# What is being asked
Please set down the lines of the listing exactly, from its first line to the line with "Normalise README screenshots", leaving the pictures out.

_ _ _ _ _ _ _

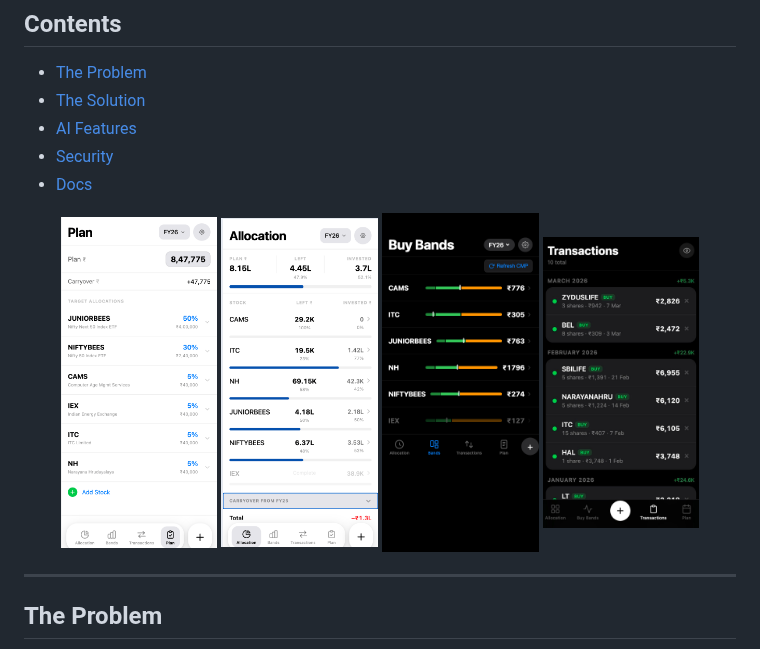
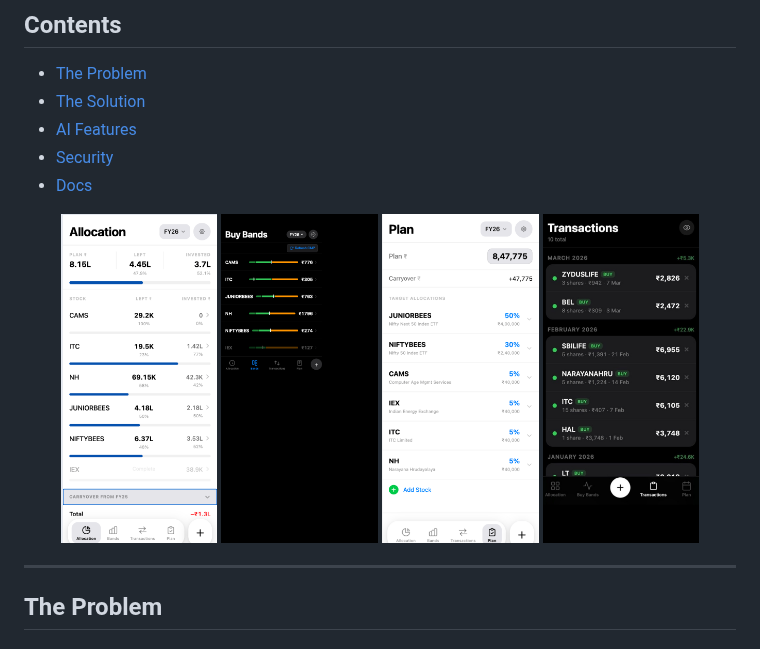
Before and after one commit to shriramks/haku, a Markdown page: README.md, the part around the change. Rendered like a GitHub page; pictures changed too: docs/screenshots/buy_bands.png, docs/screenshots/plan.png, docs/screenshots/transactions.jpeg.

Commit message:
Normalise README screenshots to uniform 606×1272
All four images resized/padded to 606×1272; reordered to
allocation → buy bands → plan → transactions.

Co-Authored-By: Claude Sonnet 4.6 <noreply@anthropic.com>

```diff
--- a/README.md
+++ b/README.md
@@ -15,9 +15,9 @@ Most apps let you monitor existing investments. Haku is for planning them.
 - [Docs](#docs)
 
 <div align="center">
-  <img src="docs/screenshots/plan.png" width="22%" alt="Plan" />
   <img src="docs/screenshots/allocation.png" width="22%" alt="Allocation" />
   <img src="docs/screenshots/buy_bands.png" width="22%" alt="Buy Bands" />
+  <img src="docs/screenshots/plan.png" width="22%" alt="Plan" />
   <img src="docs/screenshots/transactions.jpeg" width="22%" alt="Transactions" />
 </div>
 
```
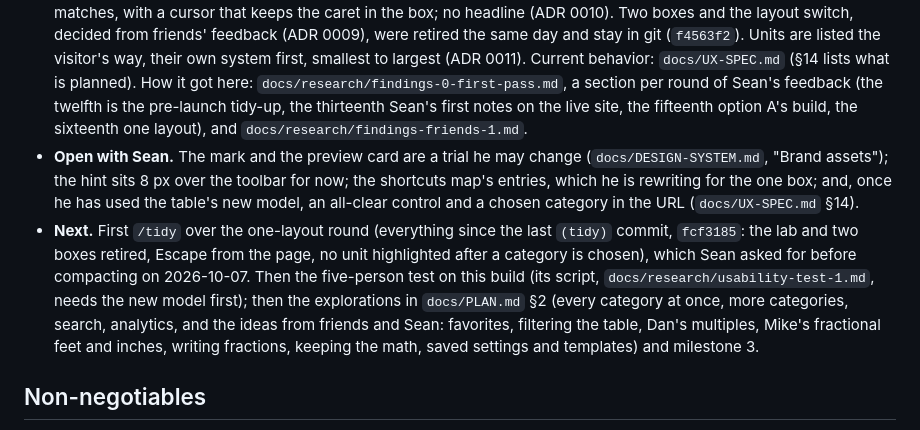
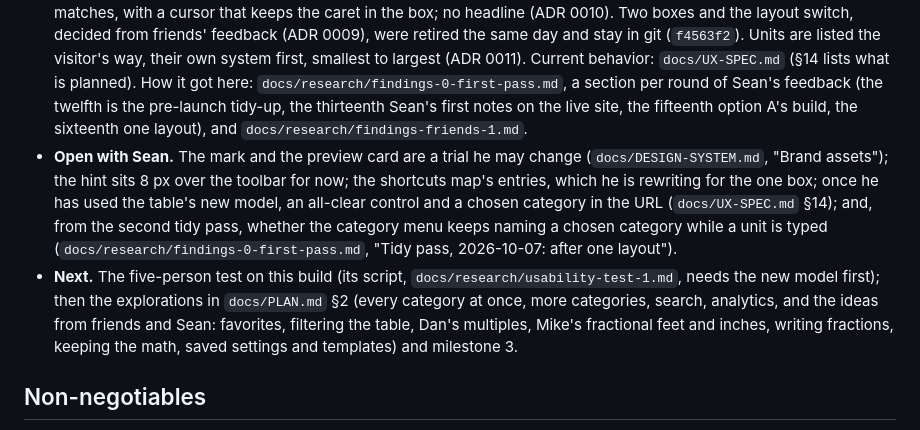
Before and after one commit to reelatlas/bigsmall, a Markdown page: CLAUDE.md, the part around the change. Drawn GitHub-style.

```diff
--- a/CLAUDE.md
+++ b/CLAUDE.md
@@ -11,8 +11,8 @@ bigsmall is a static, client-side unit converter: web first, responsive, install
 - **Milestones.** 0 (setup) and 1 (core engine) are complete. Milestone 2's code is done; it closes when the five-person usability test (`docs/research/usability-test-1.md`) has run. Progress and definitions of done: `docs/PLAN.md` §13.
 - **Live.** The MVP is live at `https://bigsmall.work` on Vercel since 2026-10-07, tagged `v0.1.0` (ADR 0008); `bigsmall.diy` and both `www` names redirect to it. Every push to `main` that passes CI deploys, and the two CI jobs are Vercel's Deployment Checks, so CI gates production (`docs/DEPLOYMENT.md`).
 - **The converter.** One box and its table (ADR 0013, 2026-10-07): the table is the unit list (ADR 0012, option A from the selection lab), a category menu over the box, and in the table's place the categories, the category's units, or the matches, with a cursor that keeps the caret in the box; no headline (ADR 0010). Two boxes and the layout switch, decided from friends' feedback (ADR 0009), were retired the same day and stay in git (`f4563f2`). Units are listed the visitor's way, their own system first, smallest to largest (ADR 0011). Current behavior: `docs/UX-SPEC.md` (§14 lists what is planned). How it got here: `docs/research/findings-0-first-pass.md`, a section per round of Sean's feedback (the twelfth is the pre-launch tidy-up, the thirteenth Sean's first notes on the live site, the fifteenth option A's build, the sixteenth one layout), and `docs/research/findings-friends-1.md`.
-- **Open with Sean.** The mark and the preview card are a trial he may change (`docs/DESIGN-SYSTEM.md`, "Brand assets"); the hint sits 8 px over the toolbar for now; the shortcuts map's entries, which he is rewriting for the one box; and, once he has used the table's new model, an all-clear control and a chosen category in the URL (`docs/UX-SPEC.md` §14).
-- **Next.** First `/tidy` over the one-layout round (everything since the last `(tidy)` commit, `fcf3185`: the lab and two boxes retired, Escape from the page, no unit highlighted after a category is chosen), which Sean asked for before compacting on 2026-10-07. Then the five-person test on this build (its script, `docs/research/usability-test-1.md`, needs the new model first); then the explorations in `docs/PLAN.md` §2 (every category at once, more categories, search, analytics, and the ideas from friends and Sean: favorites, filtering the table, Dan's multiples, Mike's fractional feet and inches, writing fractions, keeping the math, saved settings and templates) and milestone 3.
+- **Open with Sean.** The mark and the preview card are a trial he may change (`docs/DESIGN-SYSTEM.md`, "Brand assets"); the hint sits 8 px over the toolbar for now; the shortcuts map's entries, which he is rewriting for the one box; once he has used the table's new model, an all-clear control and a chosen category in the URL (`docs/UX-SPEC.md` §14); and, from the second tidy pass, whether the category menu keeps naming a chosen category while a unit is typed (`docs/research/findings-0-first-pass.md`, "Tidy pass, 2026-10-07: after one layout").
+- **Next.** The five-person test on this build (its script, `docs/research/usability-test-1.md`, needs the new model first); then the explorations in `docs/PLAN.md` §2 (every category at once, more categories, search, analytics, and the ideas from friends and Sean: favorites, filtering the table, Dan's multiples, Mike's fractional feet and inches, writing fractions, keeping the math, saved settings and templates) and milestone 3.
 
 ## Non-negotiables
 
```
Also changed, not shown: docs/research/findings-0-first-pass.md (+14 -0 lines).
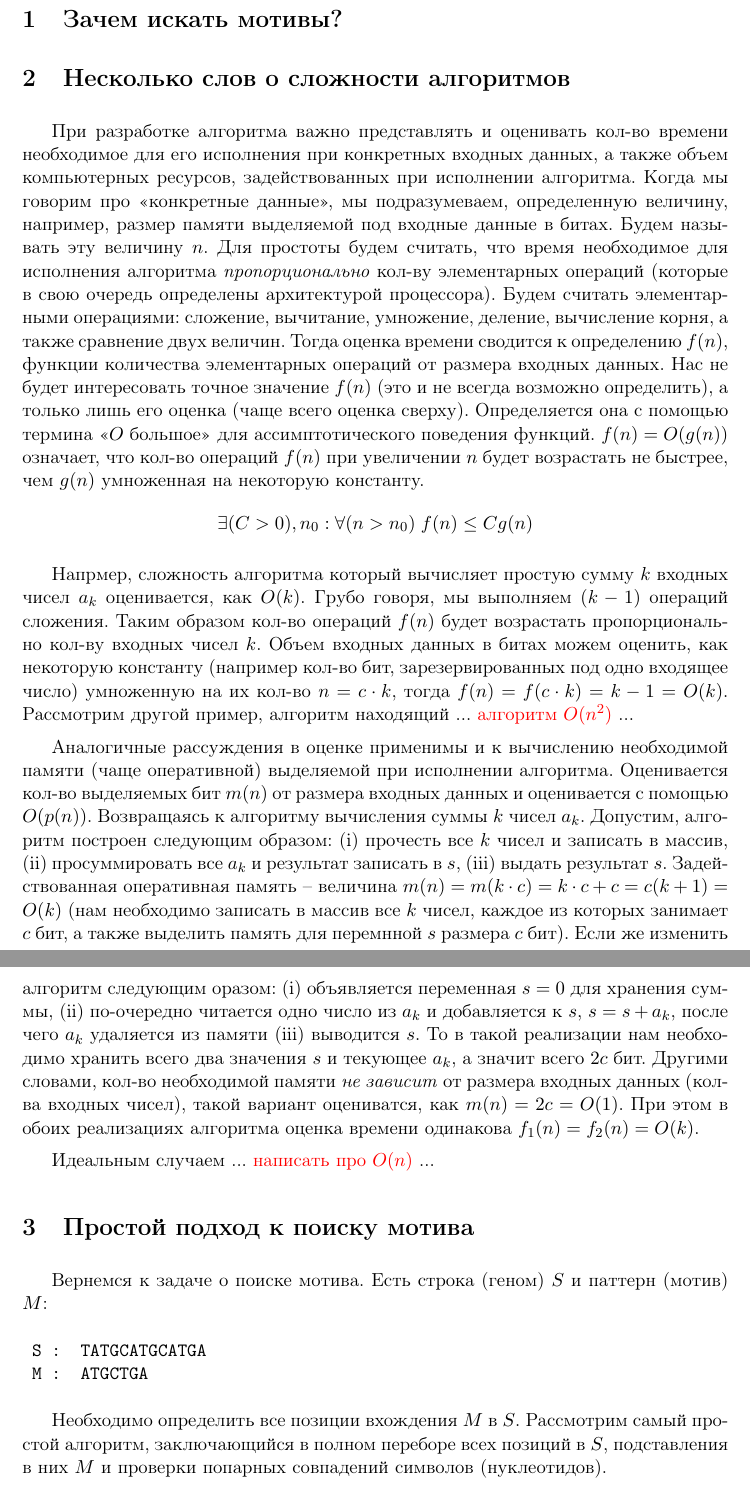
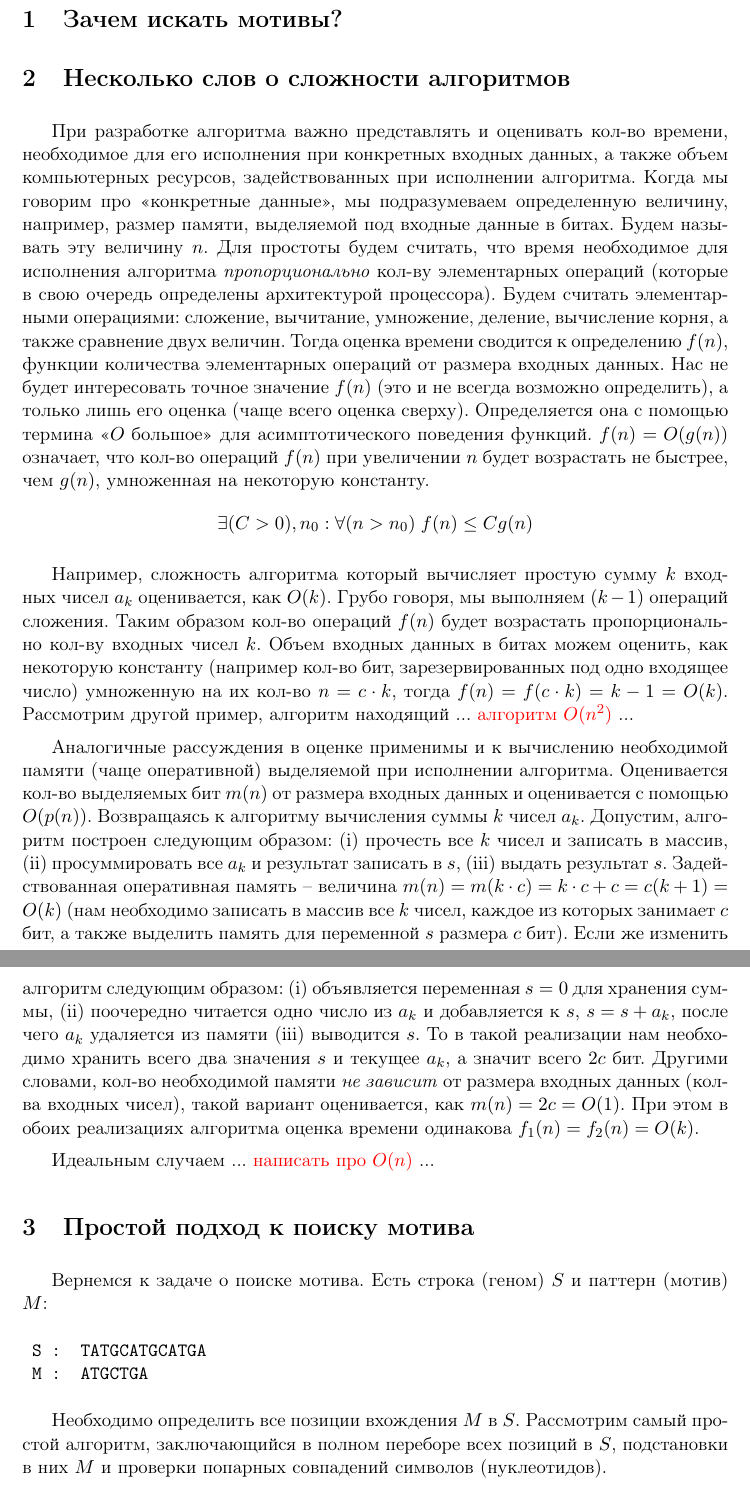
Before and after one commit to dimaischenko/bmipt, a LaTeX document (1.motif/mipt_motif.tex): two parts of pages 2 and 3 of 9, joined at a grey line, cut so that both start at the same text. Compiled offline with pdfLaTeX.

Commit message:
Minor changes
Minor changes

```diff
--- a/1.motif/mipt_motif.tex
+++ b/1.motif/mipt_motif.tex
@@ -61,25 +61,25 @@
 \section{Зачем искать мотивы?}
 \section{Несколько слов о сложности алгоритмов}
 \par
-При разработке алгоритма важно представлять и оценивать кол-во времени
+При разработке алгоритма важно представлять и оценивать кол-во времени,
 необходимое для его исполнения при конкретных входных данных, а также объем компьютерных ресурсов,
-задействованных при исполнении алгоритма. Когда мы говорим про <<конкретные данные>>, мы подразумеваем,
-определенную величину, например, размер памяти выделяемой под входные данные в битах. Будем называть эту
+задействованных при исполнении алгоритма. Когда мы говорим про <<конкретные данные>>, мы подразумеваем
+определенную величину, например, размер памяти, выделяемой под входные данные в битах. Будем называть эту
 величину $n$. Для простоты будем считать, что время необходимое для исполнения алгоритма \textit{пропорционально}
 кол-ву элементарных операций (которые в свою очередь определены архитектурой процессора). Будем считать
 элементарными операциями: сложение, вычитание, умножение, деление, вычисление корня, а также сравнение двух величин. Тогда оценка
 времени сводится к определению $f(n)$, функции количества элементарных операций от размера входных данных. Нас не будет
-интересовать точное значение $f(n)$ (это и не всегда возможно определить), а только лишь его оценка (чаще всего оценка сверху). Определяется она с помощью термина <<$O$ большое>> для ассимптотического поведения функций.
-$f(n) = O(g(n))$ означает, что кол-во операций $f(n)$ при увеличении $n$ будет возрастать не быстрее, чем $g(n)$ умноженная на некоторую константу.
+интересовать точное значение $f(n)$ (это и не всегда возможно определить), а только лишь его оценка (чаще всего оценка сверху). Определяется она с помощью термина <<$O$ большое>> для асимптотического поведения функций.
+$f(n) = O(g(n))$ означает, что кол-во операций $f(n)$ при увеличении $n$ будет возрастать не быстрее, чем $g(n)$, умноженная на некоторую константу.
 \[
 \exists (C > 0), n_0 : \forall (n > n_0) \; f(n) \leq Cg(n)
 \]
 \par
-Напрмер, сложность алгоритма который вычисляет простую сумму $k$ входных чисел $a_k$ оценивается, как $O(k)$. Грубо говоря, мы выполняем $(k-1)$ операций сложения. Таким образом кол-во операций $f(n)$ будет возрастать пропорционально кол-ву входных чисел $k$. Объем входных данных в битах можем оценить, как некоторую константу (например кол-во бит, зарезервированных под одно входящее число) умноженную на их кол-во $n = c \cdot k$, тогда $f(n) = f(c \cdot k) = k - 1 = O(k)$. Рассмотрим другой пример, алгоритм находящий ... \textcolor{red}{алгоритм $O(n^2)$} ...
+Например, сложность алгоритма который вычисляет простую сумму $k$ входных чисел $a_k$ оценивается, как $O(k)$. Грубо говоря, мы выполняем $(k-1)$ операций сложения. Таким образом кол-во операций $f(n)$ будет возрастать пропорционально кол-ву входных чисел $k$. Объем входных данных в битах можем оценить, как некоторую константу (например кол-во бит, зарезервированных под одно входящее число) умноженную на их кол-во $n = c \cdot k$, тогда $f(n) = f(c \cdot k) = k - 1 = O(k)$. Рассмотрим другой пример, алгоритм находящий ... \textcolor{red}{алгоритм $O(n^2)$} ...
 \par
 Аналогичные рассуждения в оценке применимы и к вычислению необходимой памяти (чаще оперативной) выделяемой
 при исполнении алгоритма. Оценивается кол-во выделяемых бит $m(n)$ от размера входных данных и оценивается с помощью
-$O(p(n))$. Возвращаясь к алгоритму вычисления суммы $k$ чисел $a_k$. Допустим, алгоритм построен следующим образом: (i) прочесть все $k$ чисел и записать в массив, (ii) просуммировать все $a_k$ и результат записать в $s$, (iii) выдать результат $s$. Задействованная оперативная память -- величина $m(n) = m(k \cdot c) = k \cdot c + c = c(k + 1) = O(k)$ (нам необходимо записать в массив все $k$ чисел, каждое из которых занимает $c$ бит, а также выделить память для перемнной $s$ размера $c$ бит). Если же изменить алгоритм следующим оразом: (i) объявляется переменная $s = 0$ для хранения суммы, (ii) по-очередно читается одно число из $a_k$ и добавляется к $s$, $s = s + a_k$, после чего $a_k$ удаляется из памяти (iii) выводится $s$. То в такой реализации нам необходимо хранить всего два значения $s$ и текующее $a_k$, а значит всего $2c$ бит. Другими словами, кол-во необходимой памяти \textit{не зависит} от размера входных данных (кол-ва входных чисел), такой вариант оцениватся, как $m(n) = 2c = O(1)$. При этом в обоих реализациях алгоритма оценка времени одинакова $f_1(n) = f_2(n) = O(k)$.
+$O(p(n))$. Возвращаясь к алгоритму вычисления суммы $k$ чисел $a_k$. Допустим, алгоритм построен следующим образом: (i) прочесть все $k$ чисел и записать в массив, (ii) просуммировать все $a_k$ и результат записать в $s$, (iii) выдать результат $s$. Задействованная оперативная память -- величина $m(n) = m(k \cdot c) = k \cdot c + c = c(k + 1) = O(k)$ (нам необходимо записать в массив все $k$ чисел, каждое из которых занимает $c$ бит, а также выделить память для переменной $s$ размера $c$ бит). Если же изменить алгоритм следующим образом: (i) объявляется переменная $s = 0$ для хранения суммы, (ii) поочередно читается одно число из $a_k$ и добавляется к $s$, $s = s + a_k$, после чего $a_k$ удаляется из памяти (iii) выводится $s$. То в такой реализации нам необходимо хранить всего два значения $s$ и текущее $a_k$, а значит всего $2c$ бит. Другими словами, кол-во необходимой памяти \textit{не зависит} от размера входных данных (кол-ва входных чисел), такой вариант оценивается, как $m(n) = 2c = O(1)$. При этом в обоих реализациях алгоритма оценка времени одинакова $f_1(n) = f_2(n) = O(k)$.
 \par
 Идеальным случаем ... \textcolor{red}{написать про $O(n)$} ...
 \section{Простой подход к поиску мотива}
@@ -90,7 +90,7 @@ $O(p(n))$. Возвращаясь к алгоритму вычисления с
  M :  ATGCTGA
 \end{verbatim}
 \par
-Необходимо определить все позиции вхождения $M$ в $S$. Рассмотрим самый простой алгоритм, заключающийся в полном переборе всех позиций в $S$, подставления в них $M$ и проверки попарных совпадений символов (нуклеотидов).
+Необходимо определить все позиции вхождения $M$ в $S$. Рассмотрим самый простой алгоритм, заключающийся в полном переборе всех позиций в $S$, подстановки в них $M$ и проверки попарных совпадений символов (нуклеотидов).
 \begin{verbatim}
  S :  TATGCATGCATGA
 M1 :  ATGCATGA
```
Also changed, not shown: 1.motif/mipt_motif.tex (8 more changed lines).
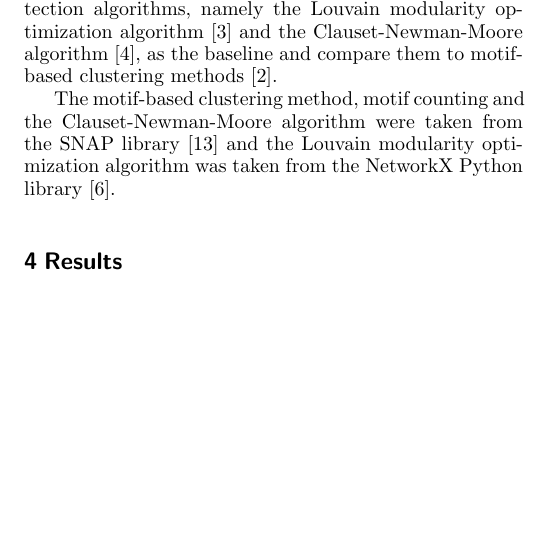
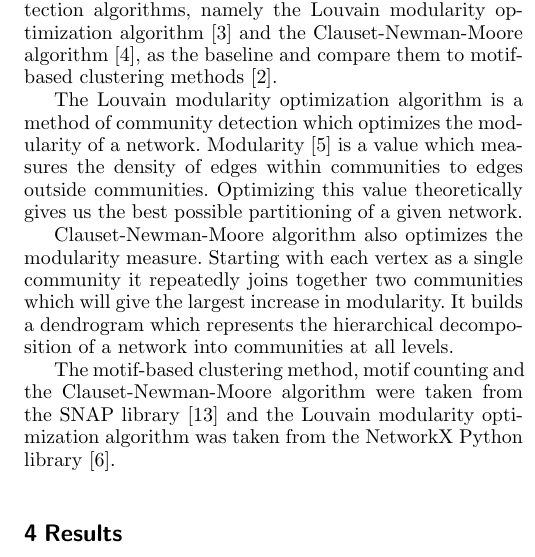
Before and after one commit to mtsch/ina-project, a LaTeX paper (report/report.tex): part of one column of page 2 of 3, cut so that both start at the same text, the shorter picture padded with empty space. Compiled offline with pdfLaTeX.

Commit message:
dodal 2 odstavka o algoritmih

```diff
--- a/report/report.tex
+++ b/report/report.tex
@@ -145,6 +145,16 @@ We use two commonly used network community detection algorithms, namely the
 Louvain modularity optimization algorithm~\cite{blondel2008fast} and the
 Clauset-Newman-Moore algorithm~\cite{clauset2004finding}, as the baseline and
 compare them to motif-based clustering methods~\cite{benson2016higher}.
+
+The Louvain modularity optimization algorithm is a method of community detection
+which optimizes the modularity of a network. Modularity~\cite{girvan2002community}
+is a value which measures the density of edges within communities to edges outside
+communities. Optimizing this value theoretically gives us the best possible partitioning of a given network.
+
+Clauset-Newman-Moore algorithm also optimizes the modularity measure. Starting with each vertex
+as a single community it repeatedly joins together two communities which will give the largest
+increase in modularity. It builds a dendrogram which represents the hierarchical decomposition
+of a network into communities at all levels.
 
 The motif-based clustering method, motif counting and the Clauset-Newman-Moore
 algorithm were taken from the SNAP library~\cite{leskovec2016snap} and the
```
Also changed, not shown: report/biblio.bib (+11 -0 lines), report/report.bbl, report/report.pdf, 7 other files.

_ _ _ _ _ _ _

# Result below
Before and after one commit to shriramks/haku, a Markdown page: README.md, the part around the change. Rendered like a GitHub page; pictures changed too: docs/screenshots/buy_bands.png, docs/screenshots/plan.png, docs/screenshots/transactions.jpeg.

Commit message:
Normalise README screenshots to uniform 606×1272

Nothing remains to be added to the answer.